Input records:
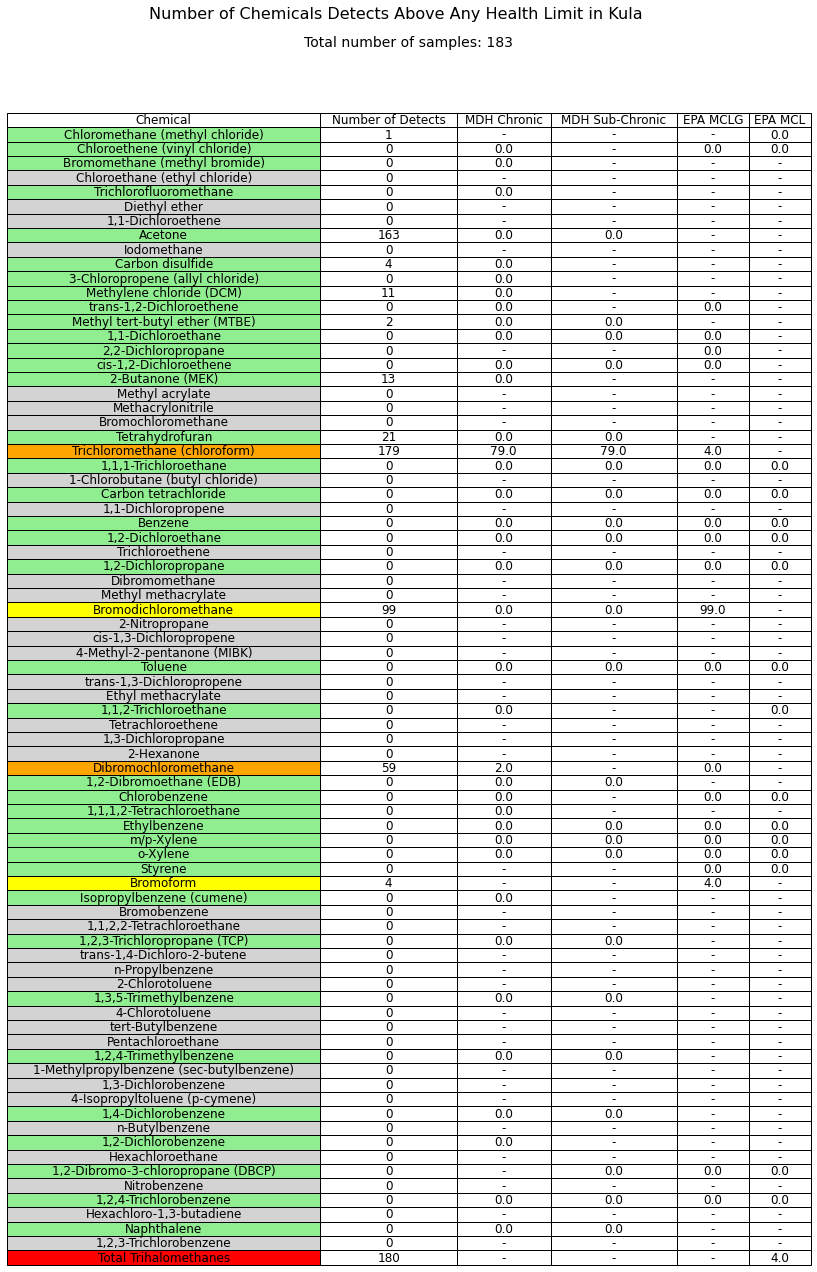
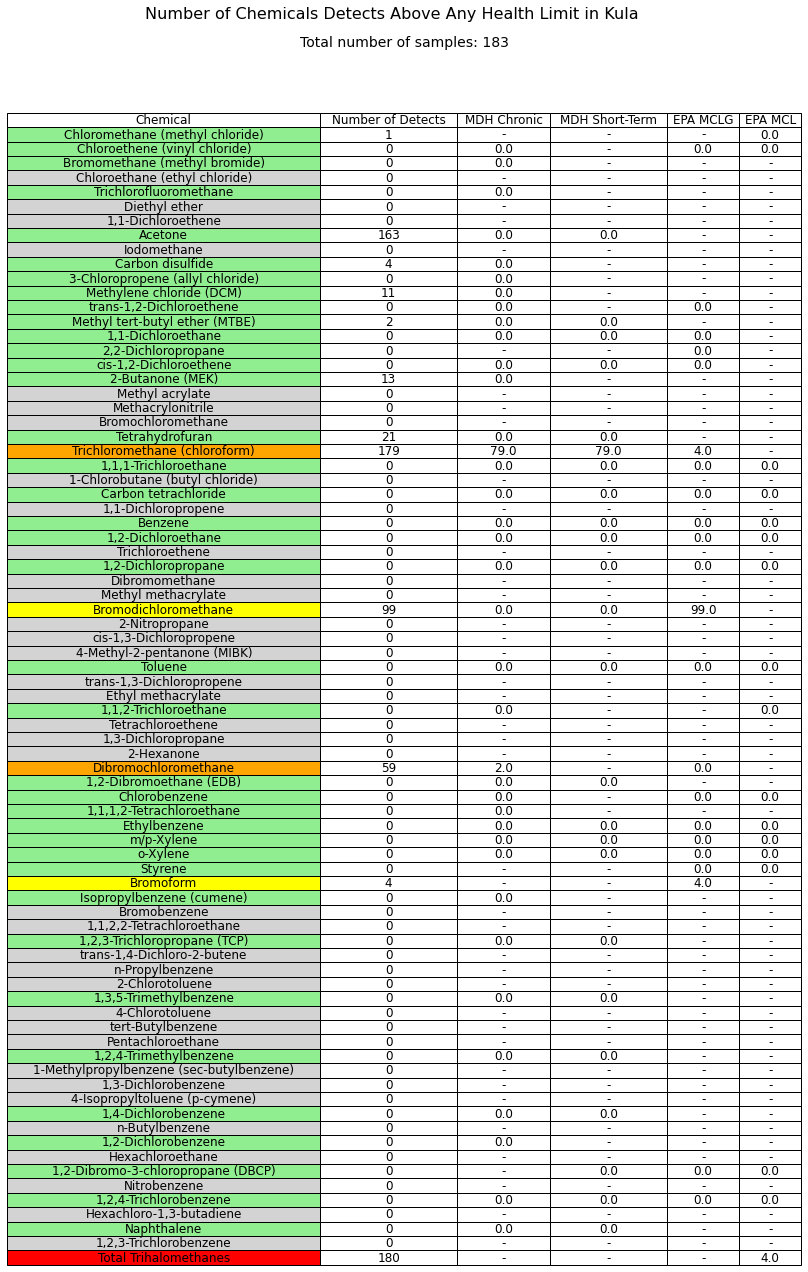
Updates

diff --git a/Scripts/creation_of_tables.py b/Scripts/creation_of_tables.py
@@ -340,7 +340,7 @@ min_chronic_health_limit = {"Chloromethane (methyl chloride)": np.nan,
 chronic_df = pd.DataFrame(list(min_chronic_health_limit.items()), columns=['Chemical', 'MDH Chronic'])
 
 min_subchronic_limit = {
-                 "Acetone": 5000, 
+                 "Acetone": 9000, 
                 "Methyl tert-butyl ether (MTBE)":700,
                 "1,1-Dichloroethane": 400, 
                 "cis-1,2-Dichloroethene": 20 ,
@@ -385,7 +385,7 @@ epa_mcgl_limit = {
     "Trichloromethane (chloroform)": 70,
     "1,1,1-Trichloroethane":200,
     "Carbon tetrachloride":0,
-    "Benzene": 0 ,
+    "Benzene": 0,
     "1,2-Dichloroethane":0,
     "1,2-Dichloropropane": 5,
     "Bromodichloromethane":0,
@@ -1030,7 +1030,7 @@ table = ax.table(
         'Chemical', 
         'Number of Detects', 
         'MDH Chronic', 
-        'MDH Sub-Chronic', 
+        'MDH Short-Term', 
         'EPA MCLG', 
         'EPA MCL'
     ],
@@ -1156,7 +1156,7 @@ table = ax.table(
         'Chemical', 
         'Number of Detects', 
         'MDH Chronic', 
-        'MDH Sub-Chronic', 
+        'MDH Short-Term', 
         'EPA MCLG', 
         'EPA MCL'
     ],
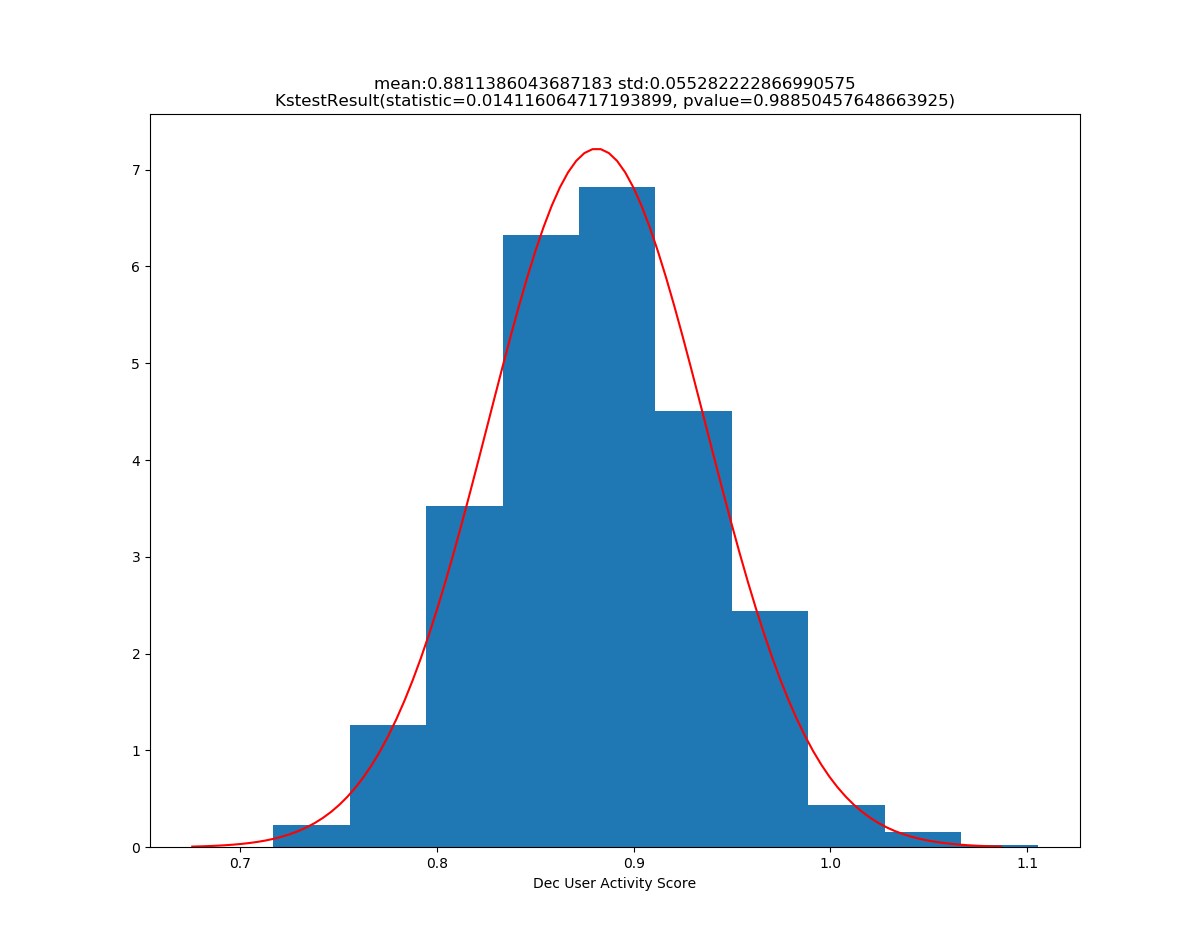
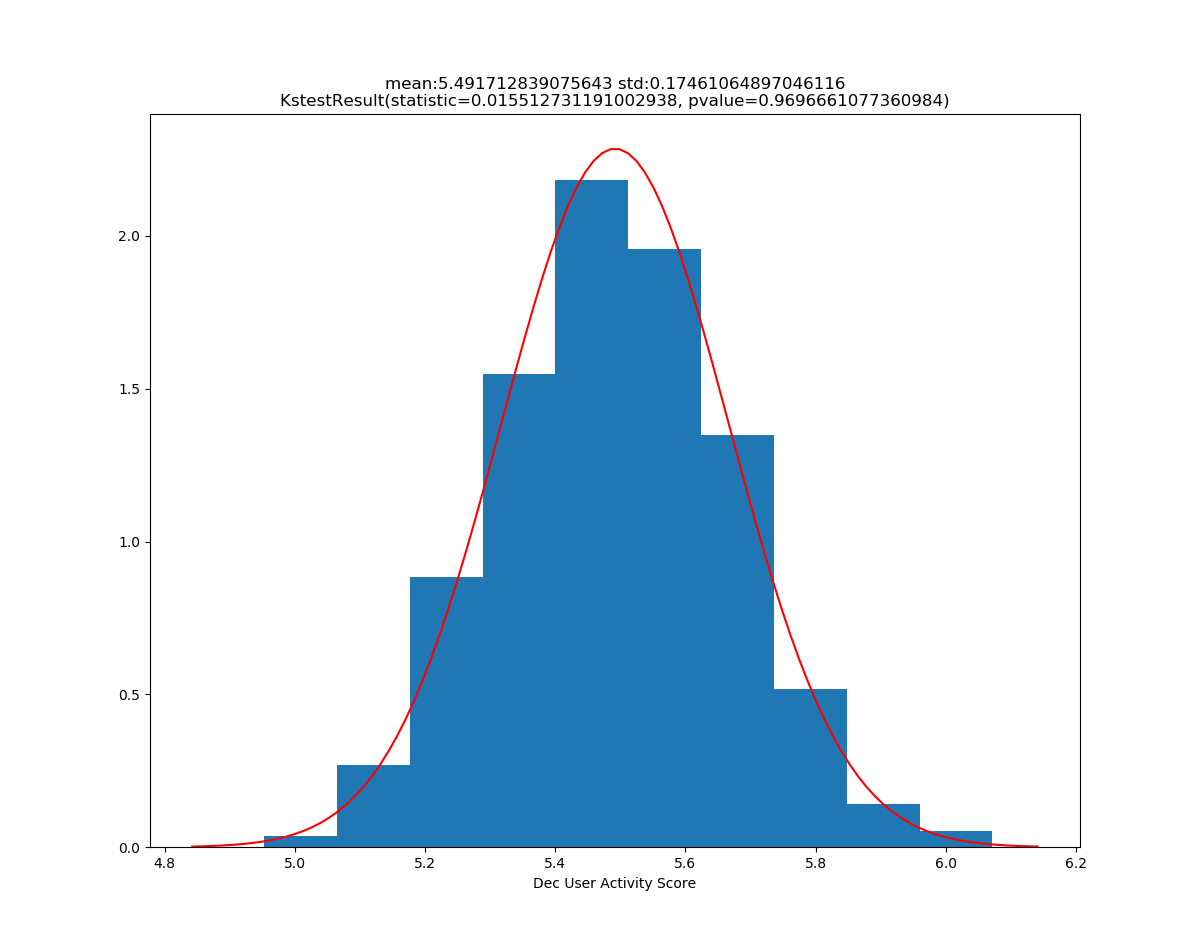
update ttest

diff --git a/src/db_basic_data_stats.py b/src/db_basic_data_stats.py
@@ -503,7 +503,8 @@ def dec_vs_other_months(hypothesis_df):
     #hypothesis_df['estimated_created_date'] = hypothesis_df['estimated_created_date'].astype('datetime64[ns]')
     hypothesis_df_Dec = hypothesis_df.loc[hypothesis_df['estimated_created_date'].dt.month == 12]
     hypothesis_df_not_Dec = hypothesis_df.loc[hypothesis_df['estimated_created_date'].dt.month < 12]
-
+    dec_active = hypothesis_df_not_Dec.loc[hypothesis_df_not_Dec['user_active_yn']==1]
+    other_active = hypothesis_df_not_Dec.loc[hypothesis_df_not_Dec['user_active_yn']==1]
     # plt.hist(hypothesis_df_Dec['user_activity_score'], color='cyan', label='Dec Active Scores')
     # plt.hist(hypothesis_df_not_Dec['user_activity_score'],alpha=0.7, color='pink', label='Year Active Scores')
     # plt.ylabel('number of users')
@@ -518,17 +519,17 @@ def dec_vs_other_months(hypothesis_df):
     # plt.legend()
     # plt.show()
 
-    bootstrap_ci(hypothesis_df_Dec['user_activity_score'], 'Dec User Activity Score')
-    bootstrap_ci(hypothesis_df_not_Dec['user_activity_score'], 'Not Dec User Activity Score')
+    bootstrap_ci(dec_active['user_activity_score'], 'Dec User Activity Score')
+    bootstrap_ci(other_active['user_activity_score'], 'Not Dec User Activity Score')
     bootstrap_ci(hypothesis_df_Dec['user_active_yn'], 'Dec User Active YN')
     bootstrap_ci(hypothesis_df_not_Dec['user_active_yn'], 'Not Dec User Active YN')
 
     #dec sample for H on user_active_score
     print("Running ttest on user_active score for Dec vs all other months")
-    print(f"Dec Average: {hypothesis_df_Dec['user_activity_score'].mean()}")
-    print(f'Other Average: {hypothesis_df_not_Dec["user_activity_score"].mean()}')
-    hypothesis_df_Dec_sample = hypothesis_df_Dec.sample(len(hypothesis_df_not_Dec.index))
-    user_active_score_ttest = stats.ttest_ind(hypothesis_df_Dec_sample['user_activity_score'], hypothesis_df_not_Dec['user_activity_score'])
+    print(f"Dec Average: {dec_active['user_activity_score'].mean()}")
+    print(f'Other Average: {other_active["user_activity_score"].mean()}')
+    hypothesis_df_Dec_sample = dec_active.sample(len(other_active.index))
+    user_active_score_ttest = stats.ttest_ind(hypothesis_df_Dec_sample['user_activity_score'], other_active['user_activity_score'])
     print(user_active_score_ttest)
     #Ttest_indResult(statistic=-5.9016620625301828, pvalue=4.0248341180765505e-09)
 
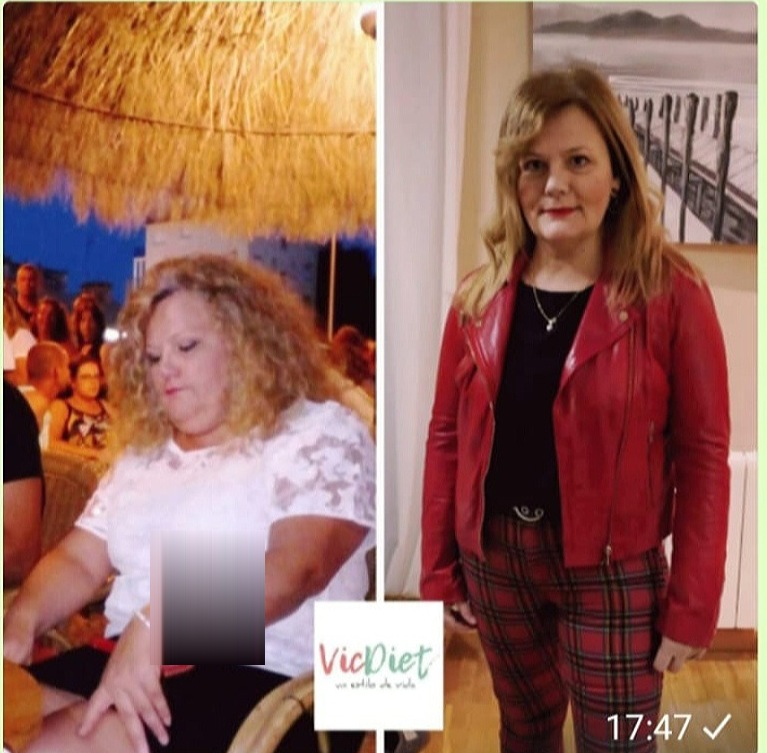
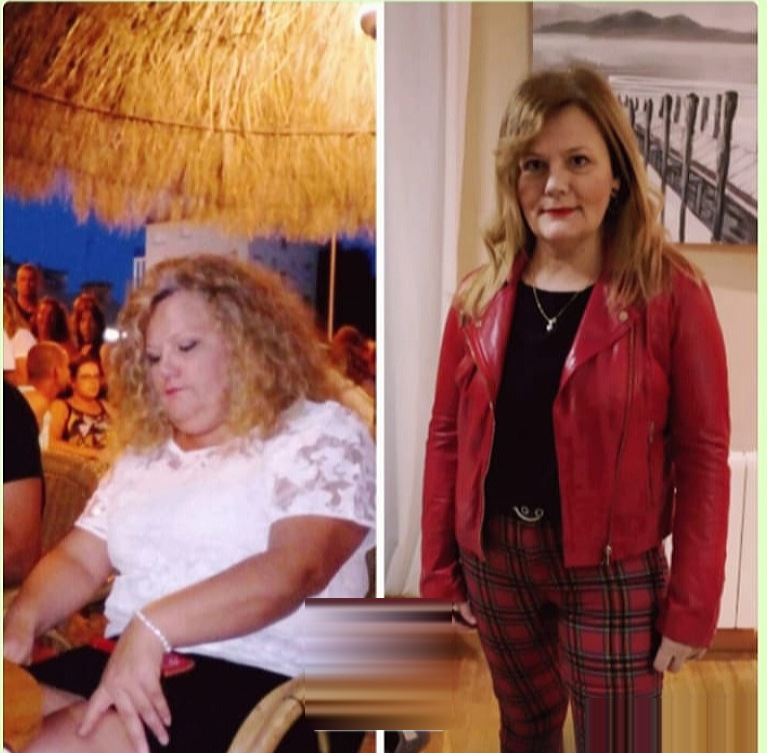
Foto Mari 12 semanas: eliminar VicDiet y timestamp + añadir apellido Porcel Cascales

Changed region(s): [[0.3898, 0.7942, 0.5997, 0.9774], [0.1799, 0.7025, 0.3598, 0.8858], [0.7497, 0.9163, 0.9896, 1.0]]

diff --git a/index.html b/index.html
@@ -959,7 +959,7 @@ img{display:block}
         </div>
         <div class="trf-body">
           <div class="trf-result">Transformación completa · 12 semanas</div>
-          <div class="trf-meta">Mari · Ciudad Real · 12 semanas</div>
+          <div class="trf-meta">Mari Porcel Cascales · Ciudad Real · 12 semanas</div>
           <p class="trf-quote">"Muchas gracias Victoria, y gracias a este maravilloso y saludable programa... Soy una persona nueva con muchas ganas de vivir. Por fin soy feliz. Que se anime todas estas personas que SÍ SE PUEDE."</p>
         </div>
       </div>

Task goal:
What number of lines in the data contain the word "diff"? Give the number and nothing else.

Response box:
3